● Work required
An exact copy of each record is required.

(Recorded data)
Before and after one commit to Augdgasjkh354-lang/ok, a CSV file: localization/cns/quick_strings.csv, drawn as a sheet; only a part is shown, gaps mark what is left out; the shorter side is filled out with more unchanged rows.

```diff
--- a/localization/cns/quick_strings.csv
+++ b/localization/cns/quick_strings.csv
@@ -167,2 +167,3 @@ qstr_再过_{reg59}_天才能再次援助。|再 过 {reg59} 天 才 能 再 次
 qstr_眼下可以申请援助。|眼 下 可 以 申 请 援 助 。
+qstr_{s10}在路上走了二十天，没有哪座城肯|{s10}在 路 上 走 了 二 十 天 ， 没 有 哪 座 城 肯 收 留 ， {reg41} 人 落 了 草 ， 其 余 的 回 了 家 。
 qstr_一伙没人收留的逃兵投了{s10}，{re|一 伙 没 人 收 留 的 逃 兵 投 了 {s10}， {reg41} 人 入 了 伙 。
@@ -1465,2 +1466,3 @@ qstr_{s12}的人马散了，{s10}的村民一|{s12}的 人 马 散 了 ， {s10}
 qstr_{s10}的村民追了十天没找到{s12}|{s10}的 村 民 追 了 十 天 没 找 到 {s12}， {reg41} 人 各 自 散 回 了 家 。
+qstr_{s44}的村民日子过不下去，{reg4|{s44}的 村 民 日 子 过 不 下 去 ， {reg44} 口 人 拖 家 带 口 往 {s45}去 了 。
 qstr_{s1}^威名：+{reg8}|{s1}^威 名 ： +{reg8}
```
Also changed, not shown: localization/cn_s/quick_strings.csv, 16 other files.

● Result below
Before and after one commit to Augdgasjkh354-lang/ok, a CSV file: localization/cns/quick_strings.csv, drawn as a sheet; only a part is shown, gaps mark what is left out; the shorter side is filled out with more unchanged rows.

```diff
--- a/localization/cns/quick_strings.csv
+++ b/localization/cns/quick_strings.csv
@@ -167,2 +167,3 @@ qstr_再过_{reg59}_天才能再次援助。|再 过 {reg59} 天 才 能 再 次
 qstr_眼下可以申请援助。|眼 下 可 以 申 请 援 助 。
+qstr_{s10}在路上走了二十天，没有哪座城肯|{s10}在 路 上 走 了 二 十 天 ， 没 有 哪 座 城 肯 收 留 ， {reg41} 人 落 了 草 ， 其 余 的 回 了 家 。
 qstr_一伙没人收留的逃兵投了{s10}，{re|一 伙 没 人 收 留 的 逃 兵 投 了 {s10}， {reg41} 人 入 了 伙 。
@@ -1465,2 +1466,3 @@ qstr_{s12}的人马散了，{s10}的村民一|{s12}的 人 马 散 了 ， {s10}
 qstr_{s10}的村民追了十天没找到{s12}|{s10}的 村 民 追 了 十 天 没 找 到 {s12}， {reg41} 人 各 自 散 回 了 家 。
+qstr_{s44}的村民日子过不下去，{reg4|{s44}的 村 民 日 子 过 不 下 去 ， {reg44} 口 人 拖 家 带 口 往 {s45}去 了 。
 qstr_{s1}^威名：+{reg8}|{s1}^威 名 ： +{reg8}
```
Also changed, not shown: localization/cn_s/quick_strings.csv, 16 other files.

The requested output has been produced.